START MATERIALS PROVIDED
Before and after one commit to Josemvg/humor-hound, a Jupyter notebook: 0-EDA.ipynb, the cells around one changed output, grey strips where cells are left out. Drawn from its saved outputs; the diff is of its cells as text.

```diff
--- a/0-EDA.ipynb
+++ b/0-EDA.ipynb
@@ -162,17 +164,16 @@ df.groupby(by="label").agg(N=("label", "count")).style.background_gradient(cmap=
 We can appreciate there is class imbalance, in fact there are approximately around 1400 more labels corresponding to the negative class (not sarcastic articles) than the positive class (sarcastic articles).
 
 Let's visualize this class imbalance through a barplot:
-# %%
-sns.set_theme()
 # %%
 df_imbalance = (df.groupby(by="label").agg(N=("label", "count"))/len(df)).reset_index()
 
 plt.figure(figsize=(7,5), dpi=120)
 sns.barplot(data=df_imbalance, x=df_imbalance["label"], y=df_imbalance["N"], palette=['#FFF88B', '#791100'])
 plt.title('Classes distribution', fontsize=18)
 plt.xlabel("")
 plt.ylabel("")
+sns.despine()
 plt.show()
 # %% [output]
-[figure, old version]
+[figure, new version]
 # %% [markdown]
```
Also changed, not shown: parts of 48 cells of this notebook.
END MATERIALS PROVIDED
START MATERIALS PROVIDED
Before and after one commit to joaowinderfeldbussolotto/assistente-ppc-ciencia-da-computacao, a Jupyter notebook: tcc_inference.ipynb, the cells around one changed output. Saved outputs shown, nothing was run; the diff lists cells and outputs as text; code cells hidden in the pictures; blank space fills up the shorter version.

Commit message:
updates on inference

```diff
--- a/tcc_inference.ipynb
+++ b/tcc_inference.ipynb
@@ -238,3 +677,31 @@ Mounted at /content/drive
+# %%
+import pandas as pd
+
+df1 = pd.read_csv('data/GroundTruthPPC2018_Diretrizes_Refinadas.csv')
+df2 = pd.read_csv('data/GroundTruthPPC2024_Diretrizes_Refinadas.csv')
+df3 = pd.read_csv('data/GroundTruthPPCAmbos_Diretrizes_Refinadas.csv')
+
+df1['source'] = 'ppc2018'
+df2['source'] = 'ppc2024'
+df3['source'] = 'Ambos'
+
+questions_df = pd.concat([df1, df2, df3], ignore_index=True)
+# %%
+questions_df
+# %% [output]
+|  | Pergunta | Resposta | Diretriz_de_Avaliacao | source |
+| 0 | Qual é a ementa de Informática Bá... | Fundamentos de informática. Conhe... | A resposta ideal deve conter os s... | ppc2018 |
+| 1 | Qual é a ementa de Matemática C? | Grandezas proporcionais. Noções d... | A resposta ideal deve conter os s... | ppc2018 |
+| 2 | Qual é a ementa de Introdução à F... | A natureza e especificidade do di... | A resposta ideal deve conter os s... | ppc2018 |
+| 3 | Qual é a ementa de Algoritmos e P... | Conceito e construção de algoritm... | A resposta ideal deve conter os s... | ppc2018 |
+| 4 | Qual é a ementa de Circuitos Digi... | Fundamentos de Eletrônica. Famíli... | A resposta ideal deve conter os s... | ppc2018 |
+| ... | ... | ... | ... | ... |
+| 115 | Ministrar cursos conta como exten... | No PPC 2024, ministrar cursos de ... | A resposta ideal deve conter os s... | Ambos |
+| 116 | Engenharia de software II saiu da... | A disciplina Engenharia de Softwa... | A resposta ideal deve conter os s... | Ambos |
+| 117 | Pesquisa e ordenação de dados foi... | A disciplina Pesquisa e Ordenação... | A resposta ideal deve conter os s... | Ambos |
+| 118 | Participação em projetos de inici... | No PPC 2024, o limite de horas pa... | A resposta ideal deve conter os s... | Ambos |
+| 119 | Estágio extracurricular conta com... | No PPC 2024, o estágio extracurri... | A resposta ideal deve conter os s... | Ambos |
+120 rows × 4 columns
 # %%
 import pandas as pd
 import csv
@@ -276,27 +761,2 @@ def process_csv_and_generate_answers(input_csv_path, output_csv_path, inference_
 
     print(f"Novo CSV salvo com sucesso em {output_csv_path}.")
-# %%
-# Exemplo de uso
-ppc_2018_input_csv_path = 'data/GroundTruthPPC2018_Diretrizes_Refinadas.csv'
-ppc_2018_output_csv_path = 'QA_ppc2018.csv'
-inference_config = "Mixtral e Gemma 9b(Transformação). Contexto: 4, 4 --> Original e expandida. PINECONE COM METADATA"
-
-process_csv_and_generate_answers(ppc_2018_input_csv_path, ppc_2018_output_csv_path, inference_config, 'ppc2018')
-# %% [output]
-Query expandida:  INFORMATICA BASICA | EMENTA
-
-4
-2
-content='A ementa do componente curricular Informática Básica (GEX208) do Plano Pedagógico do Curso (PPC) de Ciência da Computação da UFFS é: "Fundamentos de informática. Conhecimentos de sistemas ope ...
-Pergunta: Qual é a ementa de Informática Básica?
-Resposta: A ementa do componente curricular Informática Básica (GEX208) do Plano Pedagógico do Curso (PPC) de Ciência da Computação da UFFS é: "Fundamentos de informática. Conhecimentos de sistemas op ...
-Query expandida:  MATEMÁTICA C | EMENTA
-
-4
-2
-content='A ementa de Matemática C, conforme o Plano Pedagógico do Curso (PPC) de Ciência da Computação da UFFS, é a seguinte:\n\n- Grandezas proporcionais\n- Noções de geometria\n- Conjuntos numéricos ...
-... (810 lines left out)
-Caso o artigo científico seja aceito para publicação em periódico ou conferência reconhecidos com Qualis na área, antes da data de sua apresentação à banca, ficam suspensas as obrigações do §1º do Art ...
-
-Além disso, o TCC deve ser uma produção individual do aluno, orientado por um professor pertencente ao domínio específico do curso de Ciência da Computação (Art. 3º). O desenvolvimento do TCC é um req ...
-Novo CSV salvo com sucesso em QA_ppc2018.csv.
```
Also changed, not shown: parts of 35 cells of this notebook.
END MATERIALS PROVIDED
* **AIM OF THE TASK**
Scan the entries above, and wherever a line holds the string "ipynb", copy it.

* **TASK OUTPUT**
Before and after one commit to Josemvg/humor-hound, a Jupyter notebook: 0-EDA.ipynb, the cells around one changed output, grey strips where cells are left out. Drawn from its saved outputs; the diff is of its cells as text.
--- a/0-EDA.ipynb
+++ b/0-EDA.ipynb
Before and after one commit to joaowinderfeldbussolotto/assistente-ppc-ciencia-da-computacao, a Jupyter notebook: tcc_inference.ipynb, the cells around one changed output. Saved outputs shown, nothing was run; the diff lists cells and outputs as text; code cells hidden in the pictures; blank space fills up the shorter version.
--- a/tcc_inference.ipynb
+++ b/tcc_inference.ipynb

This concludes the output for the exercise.